**Provided material**
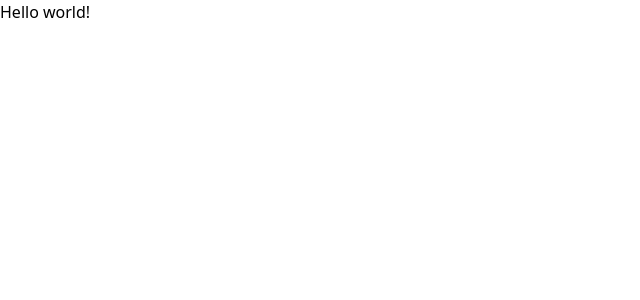
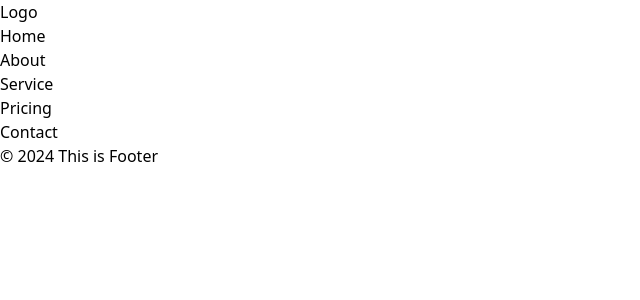
Before and after one commit to Mezzky/react-learn, a React (Vite) app: page / in a window 1280 px wide. Shown: the top 300 px of the page, without its empty margins (0-640 px from the left). Built offline with nearby package versions, Linux system fonts and the light colour scheme.

Commit message:
Add: Footer

```diff
--- a/src/App.jsx
+++ b/src/App.jsx
@@ -1,13 +1,14 @@
 // eslint-disable-next-line no-unused-vars
 import React from 'react'
+import Header from './Layout/Header'
+import Footer from './Layout/Footer'
 
 const App = () => {
   return (
-    <div>
-      <h1 className="text-3xl font-bold underline">
-        Hello world!
-      </h1>
-    </div>
+    <>
+      <Header/>
+      <Footer/>
+    </>
   )
 }
 
--- /dev/null
+++ b/src/Layout/Footer.jsx
@@ -0,0 +1,12 @@
+// eslint-disable-next-line no-unused-vars
+import React from 'react'
+
+const Footer = () => {
+  return (
+    <div>
+      <p>&copy; {new Date().getFullYear()} This is Footer</p>
+    </div>
+  )
+}
+
+export default Footer
--- /dev/null
+++ b/src/Layout/Header.jsx
@@ -0,0 +1,23 @@
+// eslint-disable-next-line no-unused-vars
+import React from 'react'
+
+const Header = () => {
+  return (
+    <header>
+      <h1>
+        <a className='text-3xl font-bold' href="#home">Logo</a>
+      </h1>
+      <nav>
+        <ul>
+          <li><a href="">Home</a></li>
+          <li><a href="">About</a></li>
+          <li><a href="">Service</a></li>
+          <li><a href="">Pricing</a></li>
+          <li><a href="">Contact</a></li>
+        </ul>
+      </nav>
+    </header>
+  )
+}
+
+export default Header
```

**Problem to work on**
Could you repeat all of the data exactly, minus the pictures?

**Exercise output**
Before and after one commit to Mezzky/react-learn, a React (Vite) app: page / in a window 1280 px wide. Shown: the top 300 px of the page, without its empty margins (0-640 px from the left). Built offline with nearby package versions, Linux system fonts and the light colour scheme.

Commit message:
Add: Footer

```diff
--- a/src/App.jsx
+++ b/src/App.jsx
@@ -1,13 +1,14 @@
 // eslint-disable-next-line no-unused-vars
 import React from 'react'
+import Header from './Layout/Header'
+import Footer from './Layout/Footer'
 
 const App = () => {
   return (
-    <div>
-      <h1 className="text-3xl font-bold underline">
-        Hello world!
-      </h1>
-    </div>
+    <>
+      <Header/>
+      <Footer/>
+    </>
   )
 }
 
--- /dev/null
+++ b/src/Layout/Footer.jsx
@@ -0,0 +1,12 @@
+// eslint-disable-next-line no-unused-vars
+import React from 'react'
+
+const Footer = () => {
+  return (
+    <div>
+      <p>&copy; {new Date().getFullYear()} This is Footer</p>
+    </div>
+  )
+}
+
+export default Footer
--- /dev/null
+++ b/src/Layout/Header.jsx
@@ -0,0 +1,23 @@
+// eslint-disable-next-line no-unused-vars
+import React from 'react'
+
+const Header = () => {
+  return (
+    <header>
+      <h1>
+        <a className='text-3xl font-bold' href="#home">Logo</a>
+      </h1>
+      <nav>
+        <ul>
+          <li><a href="">Home</a></li>
+          <li><a href="">About</a></li>
+          <li><a href="">Service</a></li>
+          <li><a href="">Pricing</a></li>
+          <li><a href="">Contact</a></li>
+        </ul>
+      </nav>
+    </header>
+  )
+}
+
+export default Header
```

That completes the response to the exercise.